There’s reason a musician or band
gets tagged with a title that follows them
throughout their career. For Irma Thomas,
“The Soul Queen of New Orleans” is simple. Her
outstanding contributions to New Orleans soul for
close to 50 years (her first recording was in 1959
with Dr. John at the 88s) is very well known. Her
vocal prowess can cover any form of the blues or R&B
as is shown on her new Rounder release, Simply
Grand. The title is a direct reference to the
fact that each song features a masterful pianist on
a grand piano “dueting” with Thomas. The list is
wide and varied with everyone from Randy Newman to
Ellis Marsalis and of course Dr. John. On some tunes
more instrumentation shows up, but it’s mostly
Thomas and piano that works extremely well.
I’m sure Thomas had a hand in the decision making as to
who would be accompanying her on the grand. Of the 14 tunes, nine of the
pianists are from New Orleans or Louisiana, rightfully so. The lead song
features piano great Henry Butler supplying a wonderful foundation for
Thomas’s vocals on the "River is Waiting," written by John Fogerty, an
upbeat tune about the flow of life through the flowing waters of the
world.
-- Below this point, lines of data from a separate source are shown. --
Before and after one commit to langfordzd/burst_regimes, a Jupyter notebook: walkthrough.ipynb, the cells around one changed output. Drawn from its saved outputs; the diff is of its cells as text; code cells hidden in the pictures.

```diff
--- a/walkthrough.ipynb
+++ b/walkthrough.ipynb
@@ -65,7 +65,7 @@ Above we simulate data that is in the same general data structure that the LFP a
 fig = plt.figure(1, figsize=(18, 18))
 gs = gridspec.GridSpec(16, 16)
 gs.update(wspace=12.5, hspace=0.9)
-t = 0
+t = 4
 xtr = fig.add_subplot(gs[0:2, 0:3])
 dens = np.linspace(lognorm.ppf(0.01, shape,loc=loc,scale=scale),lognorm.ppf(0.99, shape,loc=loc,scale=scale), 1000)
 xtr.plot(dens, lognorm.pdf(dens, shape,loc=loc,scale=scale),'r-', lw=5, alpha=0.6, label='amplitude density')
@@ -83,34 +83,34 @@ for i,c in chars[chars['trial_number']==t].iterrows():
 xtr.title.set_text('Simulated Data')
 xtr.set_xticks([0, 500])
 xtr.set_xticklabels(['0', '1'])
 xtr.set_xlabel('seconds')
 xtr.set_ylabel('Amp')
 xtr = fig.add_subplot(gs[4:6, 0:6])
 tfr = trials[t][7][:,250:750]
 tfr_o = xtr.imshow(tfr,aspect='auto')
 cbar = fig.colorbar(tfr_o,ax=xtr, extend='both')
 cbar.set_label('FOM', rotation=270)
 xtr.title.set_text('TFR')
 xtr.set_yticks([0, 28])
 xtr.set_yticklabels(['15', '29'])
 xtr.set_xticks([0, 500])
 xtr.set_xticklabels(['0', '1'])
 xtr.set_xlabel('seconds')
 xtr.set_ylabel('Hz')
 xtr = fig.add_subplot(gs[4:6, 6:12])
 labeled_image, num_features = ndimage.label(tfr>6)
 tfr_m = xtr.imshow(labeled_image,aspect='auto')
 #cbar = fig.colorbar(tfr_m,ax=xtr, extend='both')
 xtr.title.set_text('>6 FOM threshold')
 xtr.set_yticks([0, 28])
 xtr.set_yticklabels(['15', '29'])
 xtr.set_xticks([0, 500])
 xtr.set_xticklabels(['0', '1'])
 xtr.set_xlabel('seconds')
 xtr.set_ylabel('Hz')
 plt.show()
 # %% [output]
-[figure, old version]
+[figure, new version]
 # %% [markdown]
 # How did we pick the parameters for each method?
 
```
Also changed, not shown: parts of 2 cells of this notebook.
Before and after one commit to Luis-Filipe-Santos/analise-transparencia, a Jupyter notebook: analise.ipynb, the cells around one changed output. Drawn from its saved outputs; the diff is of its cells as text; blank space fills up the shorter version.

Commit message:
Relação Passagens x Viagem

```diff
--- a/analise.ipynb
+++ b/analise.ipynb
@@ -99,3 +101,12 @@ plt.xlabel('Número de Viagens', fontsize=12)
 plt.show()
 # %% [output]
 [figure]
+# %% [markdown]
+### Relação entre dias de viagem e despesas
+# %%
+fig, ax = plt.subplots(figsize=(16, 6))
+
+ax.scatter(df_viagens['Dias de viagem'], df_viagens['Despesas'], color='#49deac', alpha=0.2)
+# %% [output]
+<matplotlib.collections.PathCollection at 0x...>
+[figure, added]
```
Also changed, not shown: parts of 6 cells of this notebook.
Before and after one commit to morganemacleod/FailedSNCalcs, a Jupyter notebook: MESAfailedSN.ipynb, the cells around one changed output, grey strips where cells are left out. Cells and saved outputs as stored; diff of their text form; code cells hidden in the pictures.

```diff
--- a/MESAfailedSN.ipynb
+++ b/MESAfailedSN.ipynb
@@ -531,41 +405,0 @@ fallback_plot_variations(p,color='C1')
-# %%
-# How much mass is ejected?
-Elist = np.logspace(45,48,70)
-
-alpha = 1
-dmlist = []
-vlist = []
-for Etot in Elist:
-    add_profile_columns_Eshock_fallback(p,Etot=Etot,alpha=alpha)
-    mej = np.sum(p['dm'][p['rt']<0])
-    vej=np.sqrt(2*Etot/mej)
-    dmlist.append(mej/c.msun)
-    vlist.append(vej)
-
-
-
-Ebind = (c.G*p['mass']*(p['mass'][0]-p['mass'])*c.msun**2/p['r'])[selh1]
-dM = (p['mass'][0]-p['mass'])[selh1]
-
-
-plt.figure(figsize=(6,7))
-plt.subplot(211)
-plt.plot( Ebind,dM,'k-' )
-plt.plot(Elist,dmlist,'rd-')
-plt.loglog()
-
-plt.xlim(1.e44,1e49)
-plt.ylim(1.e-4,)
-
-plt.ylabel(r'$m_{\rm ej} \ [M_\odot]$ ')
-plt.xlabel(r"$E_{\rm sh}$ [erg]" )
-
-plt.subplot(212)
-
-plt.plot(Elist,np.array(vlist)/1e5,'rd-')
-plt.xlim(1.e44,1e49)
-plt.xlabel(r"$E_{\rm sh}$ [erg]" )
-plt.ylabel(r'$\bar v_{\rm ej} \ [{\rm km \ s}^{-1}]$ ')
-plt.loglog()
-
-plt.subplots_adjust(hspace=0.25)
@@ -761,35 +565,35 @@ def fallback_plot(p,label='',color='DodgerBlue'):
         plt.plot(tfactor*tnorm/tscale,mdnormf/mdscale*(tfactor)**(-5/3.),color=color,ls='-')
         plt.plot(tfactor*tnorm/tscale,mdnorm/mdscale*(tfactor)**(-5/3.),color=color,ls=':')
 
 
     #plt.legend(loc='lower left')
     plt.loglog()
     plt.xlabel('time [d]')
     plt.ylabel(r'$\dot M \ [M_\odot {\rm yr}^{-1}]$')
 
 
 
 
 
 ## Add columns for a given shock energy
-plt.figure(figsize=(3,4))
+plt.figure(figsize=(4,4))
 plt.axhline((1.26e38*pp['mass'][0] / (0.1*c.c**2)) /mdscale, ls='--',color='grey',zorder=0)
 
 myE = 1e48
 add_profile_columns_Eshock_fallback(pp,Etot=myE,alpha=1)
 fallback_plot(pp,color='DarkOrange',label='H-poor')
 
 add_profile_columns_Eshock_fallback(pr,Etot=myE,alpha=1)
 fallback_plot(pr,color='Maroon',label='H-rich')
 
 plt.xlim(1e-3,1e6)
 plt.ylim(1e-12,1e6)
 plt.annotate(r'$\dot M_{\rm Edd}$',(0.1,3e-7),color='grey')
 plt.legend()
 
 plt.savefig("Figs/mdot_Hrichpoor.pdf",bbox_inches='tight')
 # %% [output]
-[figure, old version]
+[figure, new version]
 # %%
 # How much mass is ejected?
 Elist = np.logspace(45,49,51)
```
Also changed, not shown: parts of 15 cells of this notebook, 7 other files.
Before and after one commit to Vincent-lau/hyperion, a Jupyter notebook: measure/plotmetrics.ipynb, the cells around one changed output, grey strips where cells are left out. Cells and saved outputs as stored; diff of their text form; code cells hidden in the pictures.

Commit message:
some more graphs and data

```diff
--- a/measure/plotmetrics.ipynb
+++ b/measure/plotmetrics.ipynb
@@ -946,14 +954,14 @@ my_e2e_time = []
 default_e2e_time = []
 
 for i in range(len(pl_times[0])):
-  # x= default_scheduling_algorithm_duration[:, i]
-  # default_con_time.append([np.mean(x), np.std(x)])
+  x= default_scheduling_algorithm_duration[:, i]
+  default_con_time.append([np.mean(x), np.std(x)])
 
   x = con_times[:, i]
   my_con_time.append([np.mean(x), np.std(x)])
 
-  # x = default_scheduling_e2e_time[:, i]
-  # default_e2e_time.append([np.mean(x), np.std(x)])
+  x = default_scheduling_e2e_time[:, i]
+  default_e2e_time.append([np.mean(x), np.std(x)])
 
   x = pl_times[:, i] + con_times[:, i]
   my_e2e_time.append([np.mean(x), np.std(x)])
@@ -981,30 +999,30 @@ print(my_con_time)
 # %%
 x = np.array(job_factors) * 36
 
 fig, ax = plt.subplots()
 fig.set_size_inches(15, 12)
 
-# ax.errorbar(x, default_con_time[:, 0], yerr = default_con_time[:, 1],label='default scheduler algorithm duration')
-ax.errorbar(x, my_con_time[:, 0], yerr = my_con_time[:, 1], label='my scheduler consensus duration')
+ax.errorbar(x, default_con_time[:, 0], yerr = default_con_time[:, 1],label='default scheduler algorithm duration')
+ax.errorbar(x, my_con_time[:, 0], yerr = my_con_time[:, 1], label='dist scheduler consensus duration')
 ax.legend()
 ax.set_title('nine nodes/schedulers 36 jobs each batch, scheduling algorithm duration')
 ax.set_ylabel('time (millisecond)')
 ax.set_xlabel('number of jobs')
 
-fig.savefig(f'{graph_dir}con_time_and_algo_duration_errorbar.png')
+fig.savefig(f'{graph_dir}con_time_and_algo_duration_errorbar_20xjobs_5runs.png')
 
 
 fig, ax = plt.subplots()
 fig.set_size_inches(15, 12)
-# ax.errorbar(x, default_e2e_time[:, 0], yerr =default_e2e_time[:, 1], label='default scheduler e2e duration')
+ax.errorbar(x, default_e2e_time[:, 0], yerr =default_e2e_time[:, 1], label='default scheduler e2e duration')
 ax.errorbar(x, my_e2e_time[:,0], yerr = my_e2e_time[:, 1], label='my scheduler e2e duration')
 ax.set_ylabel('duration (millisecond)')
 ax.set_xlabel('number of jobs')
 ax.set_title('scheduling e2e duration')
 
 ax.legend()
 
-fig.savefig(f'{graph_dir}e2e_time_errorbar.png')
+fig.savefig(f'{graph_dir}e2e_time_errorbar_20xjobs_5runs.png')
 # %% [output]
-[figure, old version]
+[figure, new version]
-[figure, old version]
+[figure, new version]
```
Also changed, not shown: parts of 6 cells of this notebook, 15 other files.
Dr. John makes two appearances with his unmistakable tinkling,
wonderfully realized on "If I Had Any Sense I’d Go Back Home," a bluesy
number (originally done by Louis Jordan) recorded on Mardi Gras day
“08”. You can just feel the spirit of the moment. Lafayette, LA.
resident and powerful singer/songwriter David Egan makes an appearance
on his own "Underground Stream" asking us to tap into our own “water
supply” to irrigate the life of the world.
Musicians outside the New Orleans scene include Norah
Jones, providing spirited piano on her self-penned chestnut "Thinking
About You," lamenting about a lost love who still shows up in memory by
the look and feel of everyday, the love having been that strong. John
Medeski, of Medeski, Martin and Wood fame, happily pounds the keys to
"Somebody Told You," exploring the lies we sometimes tell in our
relationships. Finally, on the last song on the CD we get rewarded with
a stellar version of Randy Newman’s "I Think It’s Going To Rain Today"
with master wit himself on the black and whites.
I have to mention Thomas’s old friend and musical
partner, Marcia Ball. Thomas, Ball and Tracy Nelson teamed up for the
Rounder release, Sing It, from 1998, which should be in
everyone’s collection. Here, Ball’s blues flourishes connect with
Thomas’s vocal talent on "Same Old Blues," giving us a sweet number
about life’s hard times. Very well done.
A hearty bravo to an unmistakable talent, Thomas clearly
demonstrates why she will always be the “The Soul Queen of New Orleans,”
still beautifully singing after almost five decades of recording and
--- Bruce Coen